So, flat is the new Rich Corinthian Leather of interface design.
Gone like the coffee cups in Scott Forstall’s office are the bevels, shadows, and textures of our recent nostalgia-fuelled skeuomorphic design tastes.
All hail glorious, silk-screeny rectangles of pure colour.
But it’s not just because we’re fed up with all the realism doodads. Daring Fireball writer John Gruber suggests retina displays are the catalyst for our fresh new feeling.
The whole default iOS look — the textures, the shadows, the subtle (and sometimes unsubtle) 3D effects — is optimized for non-retina displays. It’s makeup to cover up the fact that 163 pixels per inch, though better than anything we had before the original iPhone, is still a crude resolution overall. Retina displays are no longer limited in such ways, and need no phony effects to create interfaces that are beautiful.
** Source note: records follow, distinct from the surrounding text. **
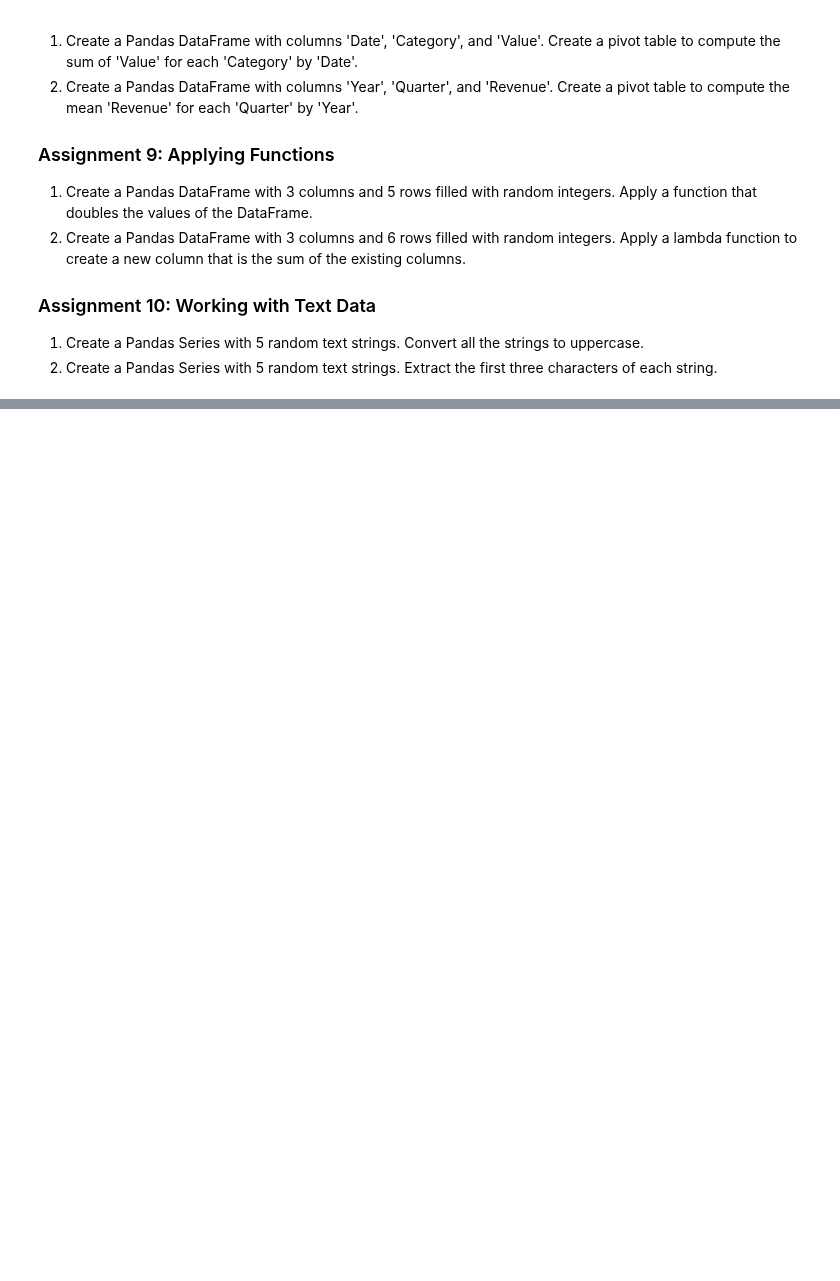
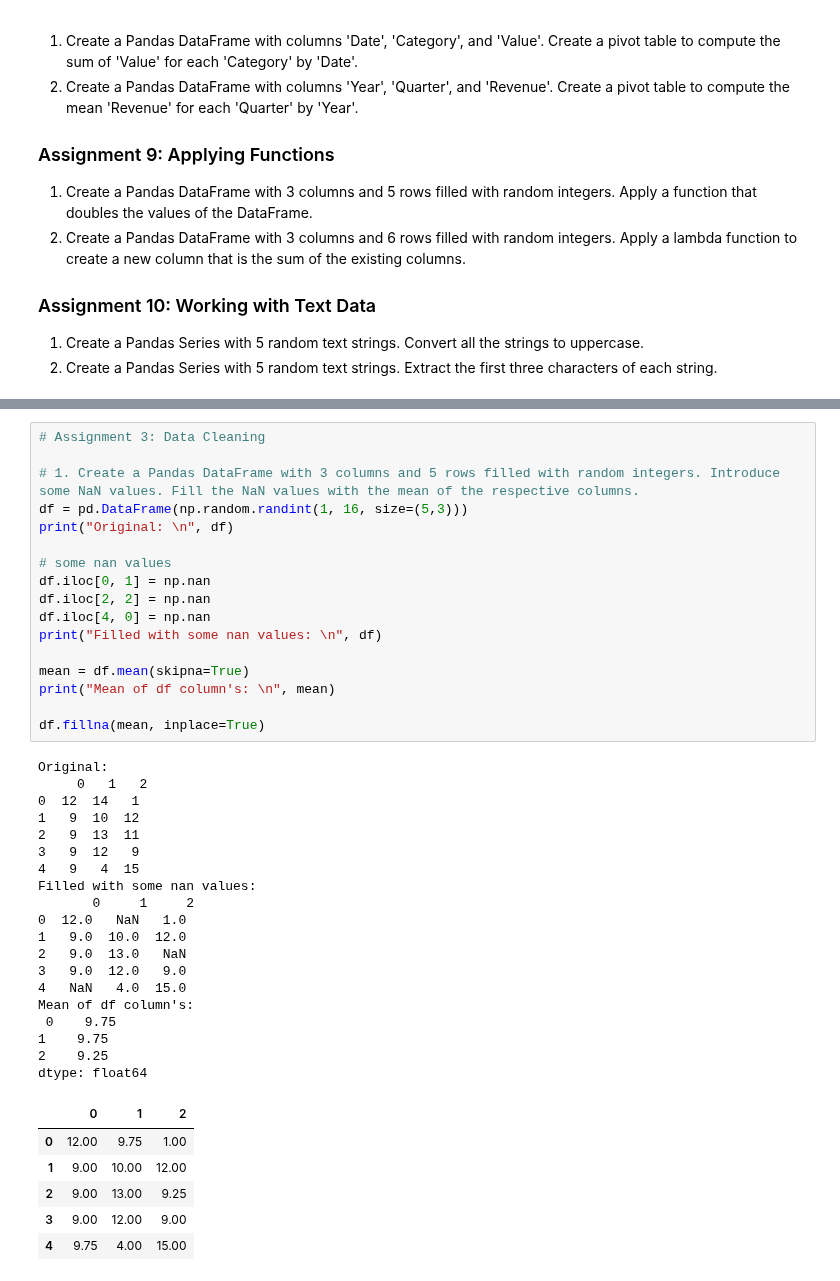
Before and after one commit to kumarjhamishra/machine-learning, a Jupyter notebook: 13_data_analysis_with_python/pandasasssignments.ipynb, the cells around one changed output, grey strips where cells are left out. Drawn from its saved outputs; the diff is of its cells as text; blank space fills up the shorter version.

```diff
--- a/13_data_analysis_with_python/pandasasssignments.ipynb
+++ b/13_data_analysis_with_python/pandasasssignments.ipynb
@@ -52,0 +156,43 @@
+# %%
+# Assignment 3: Data Cleaning
+
+# 1. Create a Pandas DataFrame with 3 columns and 5 rows filled with random integers. Introduce some NaN values. Fill the NaN values with the mean of the respective columns.
+df = pd.DataFrame(np.random.randint(1, 16, size=(5,3)))
+print("Original: \n", df)
+
+# some nan values
+df.iloc[0, 1] = np.nan
+df.iloc[2, 2] = np.nan
+df.iloc[4, 0] = np.nan
+print("Filled with some nan values: \n", df)
+
+mean = df.mean(skipna=True)
+print("Mean of df column's: \n", mean)
+
+df.fillna(mean, inplace=True)
+# %% [output]
+Original:
+     0   1   2
+0  12  14   1
+1   9  10  12
+2   9  13  11
+3   9  12   9
+4   9   4  15
+Filled with some nan values:
+       0     1     2
+0  12.0   NaN   1.0
+1   9.0  10.0  12.0
+2   9.0  13.0   NaN
+3   9.0  12.0   9.0
+4   NaN   4.0  15.0
+Mean of df column's:
+ 0    9.75
+1    9.75
+2    9.25
+dtype: float64
+|  | 0 | 1 | 2 |
+| 0 | 12.00 | 9.75 | 1.00 |
+| 1 | 9.00 | 10.00 | 12.00 |
+| 2 | 9.00 | 13.00 | 9.25 |
+| 3 | 9.00 | 12.00 | 9.00 |
+| 4 | 9.75 | 4.00 | 15.00 |
```
Also changed, not shown: parts of 24 cells of this notebook, 1 other file.
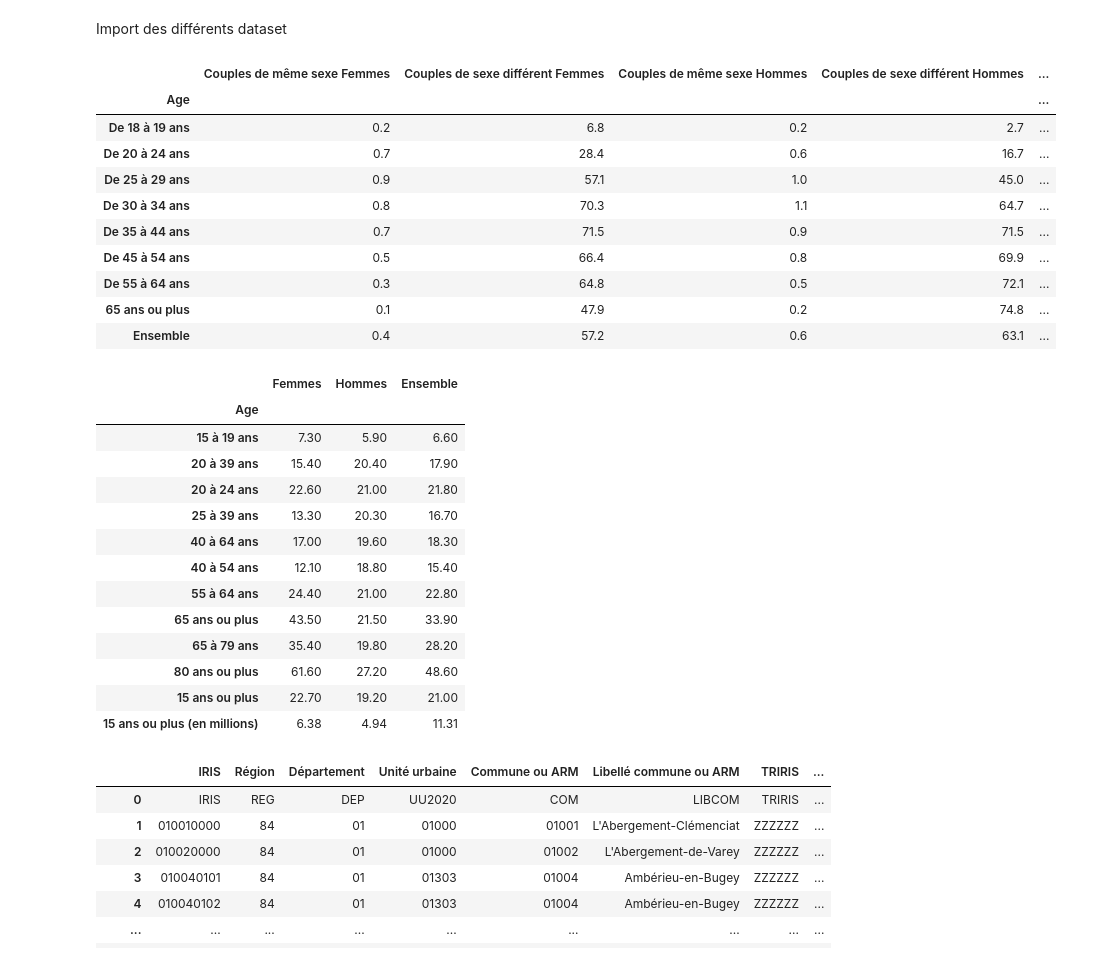
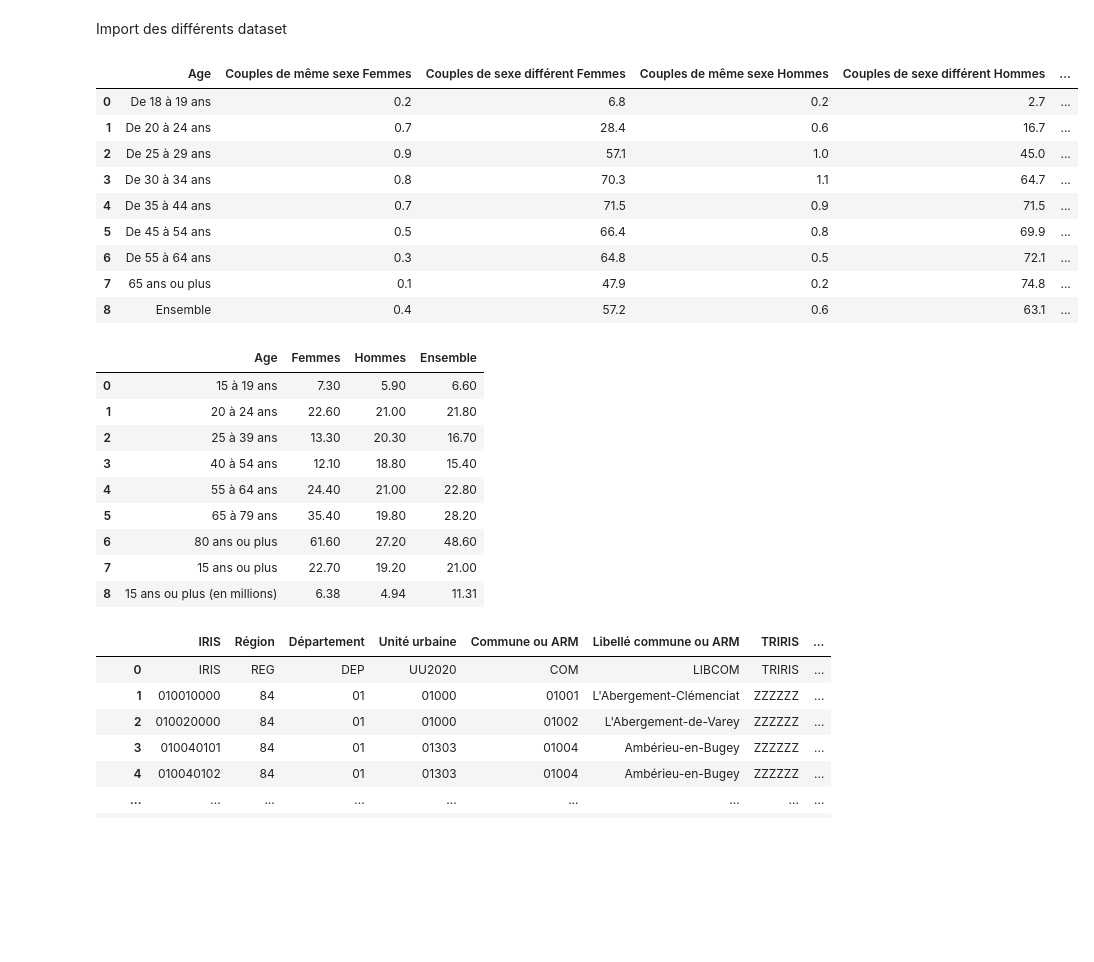
Before and after one commit to Faate-App/AI_Playground, a Jupyter notebook: Firstanalyse.ipynb, the cells around one changed output. Cells and saved outputs as stored; diff of their text form; code cells hidden in the pictures; blank space fills up the shorter version.

```diff
--- a/Firstanalyse.ipynb
+++ b/Firstanalyse.ipynb
@@ -173,40 +177,36 @@ tranche_cible_emploi = 22862357 #25-54 ans
 Import des différents dataset
 # %%
 datacouple = pd.read_excel("data//ip1774.xls", sheet_name="Figure 1")
-datacouple = datacouple.set_index(datacouple.columns[0])
+#datacouple = datacouple.set_index(datacouple.columns[0])
 datacouple = datacouple.dropna()
 datacouple
 # %% [output]
-|  | Couples de même sexe Femmes | Couples de sexe différent Femmes | Couples de même sexe Hommes | Couples de sexe différent Hommes | ... |
-| Age |  |  |  |  | ... |
-| De 18 à 19 ans | 0.2 | 6.8 | 0.2 | 2.7 | ... |
-| De 20 à 24 ans | 0.7 | 28.4 | 0.6 | 16.7 | ... |
-| De 25 à 29 ans | 0.9 | 57.1 | 1.0 | 45.0 | ... |
-| De 30 à 34 ans | 0.8 | 70.3 | 1.1 | 64.7 | ... |
-| De 35 à 44 ans | 0.7 | 71.5 | 0.9 | 71.5 | ... |
-| De 45 à 54 ans | 0.5 | 66.4 | 0.8 | 69.9 | ... |
-| De 55 à 64 ans | 0.3 | 64.8 | 0.5 | 72.1 | ... |
-| 65 ans ou plus | 0.1 | 47.9 | 0.2 | 74.8 | ... |
-| Ensemble | 0.4 | 57.2 | 0.6 | 63.1 | ... |
+|  | Age | Couples de même sexe Femmes | Couples de sexe différent Femmes | Couples de même sexe Hommes | Couples de sexe différent Hommes | ... |
+| 0 | De 18 à 19 ans | 0.2 | 6.8 | 0.2 | 2.7 | ... |
+| 1 | De 20 à 24 ans | 0.7 | 28.4 | 0.6 | 16.7 | ... |
+| 2 | De 25 à 29 ans | 0.9 | 57.1 | 1.0 | 45.0 | ... |
+| 3 | De 30 à 34 ans | 0.8 | 70.3 | 1.1 | 64.7 | ... |
+| 4 | De 35 à 44 ans | 0.7 | 71.5 | 0.9 | 71.5 | ... |
+| 5 | De 45 à 54 ans | 0.5 | 66.4 | 0.8 | 69.9 | ... |
+| 6 | De 55 à 64 ans | 0.3 | 64.8 | 0.5 | 72.1 | ... |
+| 7 | 65 ans ou plus | 0.1 | 47.9 | 0.2 | 74.8 | ... |
+| 8 | Ensemble | 0.4 | 57.2 | 0.6 | 63.1 | ... |
 # %%
 personnevivantseul = pd.read_excel("data//demo-couple-pers-seul-log-age.xlsx")
-personnevivantseul = personnevivantseul.set_index(personnevivantseul.columns[0])
+#personnevivantseul = personnevivantseul.set_index(personnevivantseul.columns[0])
+
 personnevivantseul
 # %% [output]
-|  | Femmes | Hommes | Ensemble |
-| Age |  |  |  |
-| 15 à 19 ans | 7.30 | 5.90 | 6.60 |
-| 20 à 39 ans | 15.40 | 20.40 | 17.90 |
-| 20 à 24 ans | 22.60 | 21.00 | 21.80 |
-| 25 à 39 ans | 13.30 | 20.30 | 16.70 |
-| 40 à 64 ans | 17.00 | 19.60 | 18.30 |
-| 40 à 54 ans | 12.10 | 18.80 | 15.40 |
-| 55 à 64 ans | 24.40 | 21.00 | 22.80 |
-| 65 ans ou plus | 43.50 | 21.50 | 33.90 |
-| 65 à 79 ans | 35.40 | 19.80 | 28.20 |
-| 80 ans ou plus | 61.60 | 27.20 | 48.60 |
-| 15 ans ou plus | 22.70 | 19.20 | 21.00 |
-| 15 ans ou plus (en millions) | 6.38 | 4.94 | 11.31 |
+|  | Age | Femmes | Hommes | Ensemble |
+| 0 | 15 à 19 ans | 7.30 | 5.90 | 6.60 |
+| 1 | 20 à 24 ans | 22.60 | 21.00 | 21.80 |
+| 2 | 25 à 39 ans | 13.30 | 20.30 | 16.70 |
+| 3 | 40 à 54 ans | 12.10 | 18.80 | 15.40 |
+| 4 | 55 à 64 ans | 24.40 | 21.00 | 22.80 |
+| 5 | 65 à 79 ans | 35.40 | 19.80 | 28.20 |
+| 6 | 80 ans ou plus | 61.60 | 27.20 | 48.60 |
+| 7 | 15 ans ou plus | 22.70 | 19.20 | 21.00 |
+| 8 | 15 ans ou plus (en millions) | 6.38 | 4.94 | 11.31 |
 # %%
 basecouple = pd.read_excel("data//base-ic-couples-familles-menages-2020.xlsx", sheet_name="IRIS")
 basecouple
```
Also changed, not shown: parts of 19 cells of this notebook.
The trend away from skeuomorphic special effects in UI design is the beginning of the retina-resolution design era. Our designs no longer need to accommodate for crude pixels. Glossy/glassy surfaces, heavy-handed transparency, glaring drop shadows, embossed text, textured material surfaces — these hallmarks of modern UI graphic design style are (almost) never used in good print graphic design. They’re unnecessary in print, and, the higher the quality of the output and more heavy-handed the effect, the sillier such techniques look. They’re the aesthetic equivalent of screen-optimized typefaces like Lucida Grande and Verdana. They work on sub-retina displays because sub-retina displays are so crude. On retina displays, as with high quality print output, these techniques are revealed for what they truly are: an assortment of parlor tricks that fool our eyes into thinking we see something that looks good on a display that is technically incapable of rendering graphic design that truly looks good.
Technology pushes visual style forwards again—and just in time. I upgraded my Mac OS a week or two ago and almost fell out of my chair when finally confronted in person with the dreaded beige iCal. Shudder.
My designery friend Wil Alambre sent me this funny (or is it sad?) review of Windows 8, the “metro”-styled flatest thing out there. Don’t let its usability problems scare you away from a skinny rectangular diet. It tastes so good.